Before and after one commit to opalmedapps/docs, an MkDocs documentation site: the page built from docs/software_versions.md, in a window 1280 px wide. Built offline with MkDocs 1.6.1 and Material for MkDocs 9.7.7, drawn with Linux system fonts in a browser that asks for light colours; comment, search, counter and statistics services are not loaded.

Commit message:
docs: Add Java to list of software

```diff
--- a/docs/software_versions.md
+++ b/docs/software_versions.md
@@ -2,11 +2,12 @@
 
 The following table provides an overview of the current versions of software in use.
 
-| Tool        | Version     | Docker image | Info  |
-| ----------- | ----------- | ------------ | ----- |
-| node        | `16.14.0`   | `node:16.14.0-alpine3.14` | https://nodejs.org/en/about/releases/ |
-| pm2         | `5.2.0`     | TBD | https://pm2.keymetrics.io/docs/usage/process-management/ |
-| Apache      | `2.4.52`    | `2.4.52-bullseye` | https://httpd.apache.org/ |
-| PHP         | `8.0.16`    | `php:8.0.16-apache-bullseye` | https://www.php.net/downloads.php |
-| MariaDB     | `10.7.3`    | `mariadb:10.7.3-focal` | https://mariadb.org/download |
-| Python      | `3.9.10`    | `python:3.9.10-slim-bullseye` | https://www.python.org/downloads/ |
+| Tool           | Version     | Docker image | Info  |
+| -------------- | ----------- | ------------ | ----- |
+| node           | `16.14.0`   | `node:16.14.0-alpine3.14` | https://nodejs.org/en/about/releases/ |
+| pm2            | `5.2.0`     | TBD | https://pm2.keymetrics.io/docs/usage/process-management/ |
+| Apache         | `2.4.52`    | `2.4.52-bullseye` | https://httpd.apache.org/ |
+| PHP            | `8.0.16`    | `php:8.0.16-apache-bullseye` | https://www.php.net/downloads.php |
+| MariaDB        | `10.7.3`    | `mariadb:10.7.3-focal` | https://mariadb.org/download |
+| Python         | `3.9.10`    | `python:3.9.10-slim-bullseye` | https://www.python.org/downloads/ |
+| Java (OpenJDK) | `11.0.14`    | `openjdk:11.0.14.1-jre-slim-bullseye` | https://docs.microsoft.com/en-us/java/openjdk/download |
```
━━━━━━━━
What you should do: Where the string "downloads" occurs in the data, return the whole line.

Output of the task:
-| PHP         | `8.0.16`    | `php:8.0.16-apache-bullseye` | https://www.php.net/downloads.php |
-| Python      | `3.9.10`    | `python:3.9.10-slim-bullseye` | https://www.python.org/downloads/ |
+| PHP            | `8.0.16`    | `php:8.0.16-apache-bullseye` | https://www.php.net/downloads.php |
+| Python         | `3.9.10`    | `python:3.9.10-slim-bullseye` | https://www.python.org/downloads/ |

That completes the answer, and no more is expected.